Summary: Getting distracted while operating a boat can lead to accidents and injuries. Familiarize yourself with some of the most common forms of distraction to prevent any issues out in the water.
There are distractions everywhere. No matter where we go, it can sometimes feel like there are multiple sources competing for our attention. In most cases it is fine to take breaks and avert your attention to something else but there are a few cases where what we are doing requires our undivided attention.
When you are driving a car, for example, your only task is to get from point A to point B safely. Taking your eyes off the road to check a text message on your phone, get something from your backpack, or look at a building on the side of the road can easily lead to a collision. A collision will, at the very least, result in property damage, and possibly even physical injury. Similarly, getting distracted while boating can seem harmless enough, but it is important to remember that it can ultimately be dangerous.

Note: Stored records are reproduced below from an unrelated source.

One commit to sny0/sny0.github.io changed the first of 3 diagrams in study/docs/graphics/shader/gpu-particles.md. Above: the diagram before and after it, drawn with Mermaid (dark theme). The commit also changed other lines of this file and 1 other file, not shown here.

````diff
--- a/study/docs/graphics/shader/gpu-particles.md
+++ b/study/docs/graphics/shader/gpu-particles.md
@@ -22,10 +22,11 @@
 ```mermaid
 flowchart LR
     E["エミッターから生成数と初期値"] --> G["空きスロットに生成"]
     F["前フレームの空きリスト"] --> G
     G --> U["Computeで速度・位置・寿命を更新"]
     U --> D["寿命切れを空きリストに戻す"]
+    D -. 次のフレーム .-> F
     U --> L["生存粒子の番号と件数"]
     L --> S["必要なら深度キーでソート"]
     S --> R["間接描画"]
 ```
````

Many of us are all too aware of how distracting electronic devices can be. There is no denying how beneficial they can be for communicating, looking things up, capturing the moment, and getting work done, but it is important to consider that there is a time and place for everything. If you are busy watching a video your friend sent you, then you might not think to double-check that the Turtle-Pac tank is full before you leave the dock.

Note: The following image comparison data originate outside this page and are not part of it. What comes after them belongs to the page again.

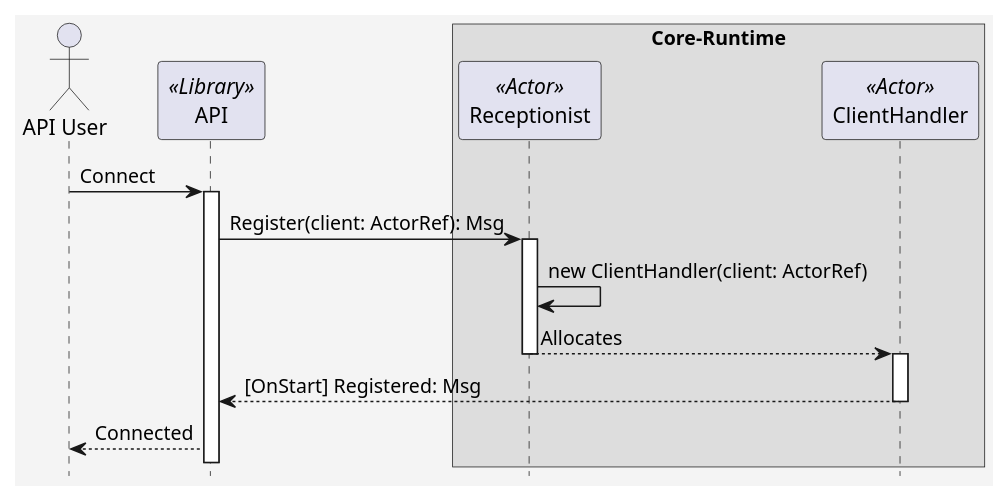
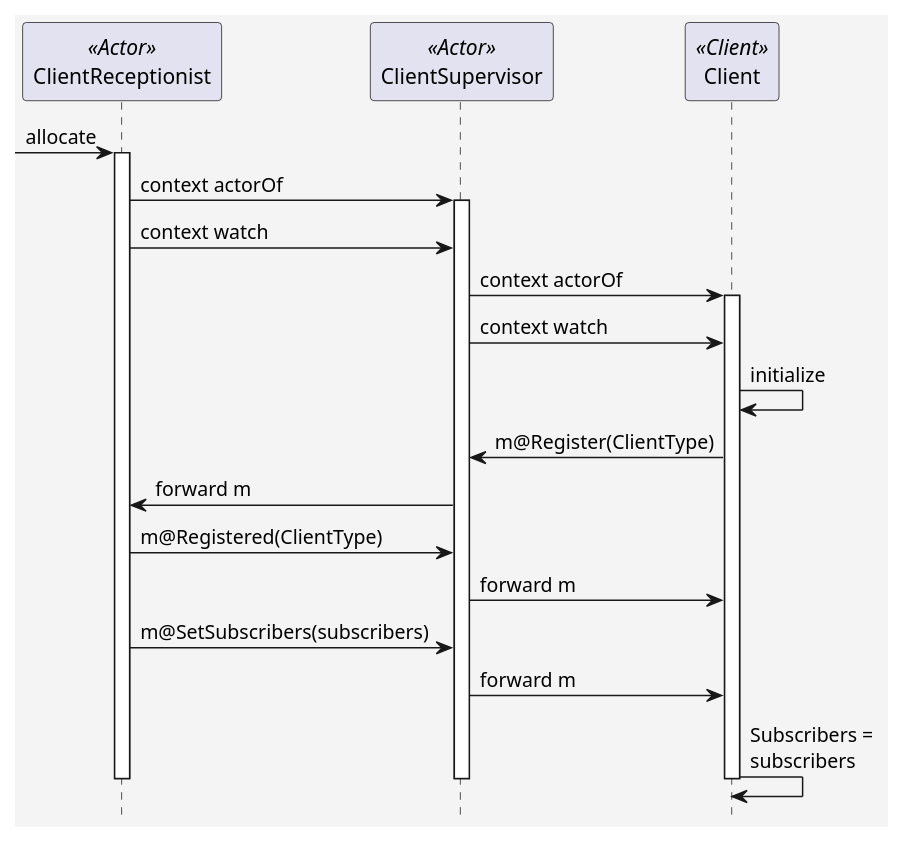
Before and after one commit to bjarkevad/helios: the diagram in diagrams/client-register.puml, drawn with PlantUML. The commit also changed 7 other files, not shown here.

```diff
--- a/diagrams/client-register.puml
+++ b/diagrams/client-register.puml
@@ -1,29 +1,40 @@
 @startuml
 'skin BlueModern
 skinparam backgroundColor #F4F4F4
 hide footbox
 '''''
 
-actor "API User" as User
-participant "API" as Client <<Library>>
 
-box "Core-Runtime"
-    participant Receptionist <<Actor>>
-    participant ClientHandler <<Actor>>
-end box
+participant ClientReceptionist as recep <<Actor>>
+participant ClientSupervisor as super <<Actor>>
 
-User -> Client: Connect
-activate Client
-Client -> Receptionist: Register(client: ActorRef): Msg
+participant "Client" as client <<Client>>
 
-activate Receptionist
-Receptionist -> Receptionist: new ClientHandler(client: ActorRef)
-Receptionist --> ClientHandler: Allocates
-deactivate Receptionist
+-> recep: allocate
+activate recep
+recep -> super: context actorOf
+activate super
+recep -> super: context watch
 
-activate ClientHandler
-ClientHandler --> Client: [OnStart] Registered: Msg
-deactivate ClientHandler
+super -> client: context actorOf
+activate client
+super -> client: context watch
 
-Client --> User: Connected
+client -> client: initialize
+client -> super: m@Register(ClientType)
+super -> recep: forward m
+
+recep -> super: m@Registered(ClientType)
+super -> client: forward m
+
+recep -> super: m@SetSubscribers(subscribers)
+super -> client: forward m
+
+client -> client: Subscribers = \nsubscribers
+
+deactivate recep
+deactivate client
+deactivate super
+
+
 @enduml
```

Drinking is not allowed when you are driving because it can severely cloud your judgment and limit your alertness. You might be out in the water partying with your friends who are relaxing and drinking but this rule should still be applicable. Not securely fastening the bladder tanks for yachts could result in you getting stranded in the water, while a failure to maneuver around objects in the water, such as other boats, can lead to serious injury. Play it smart and do not operate heavy machinery, while under the influence. Even if you think you are good to operate it, you might not have the alertness needed to get your party back safely.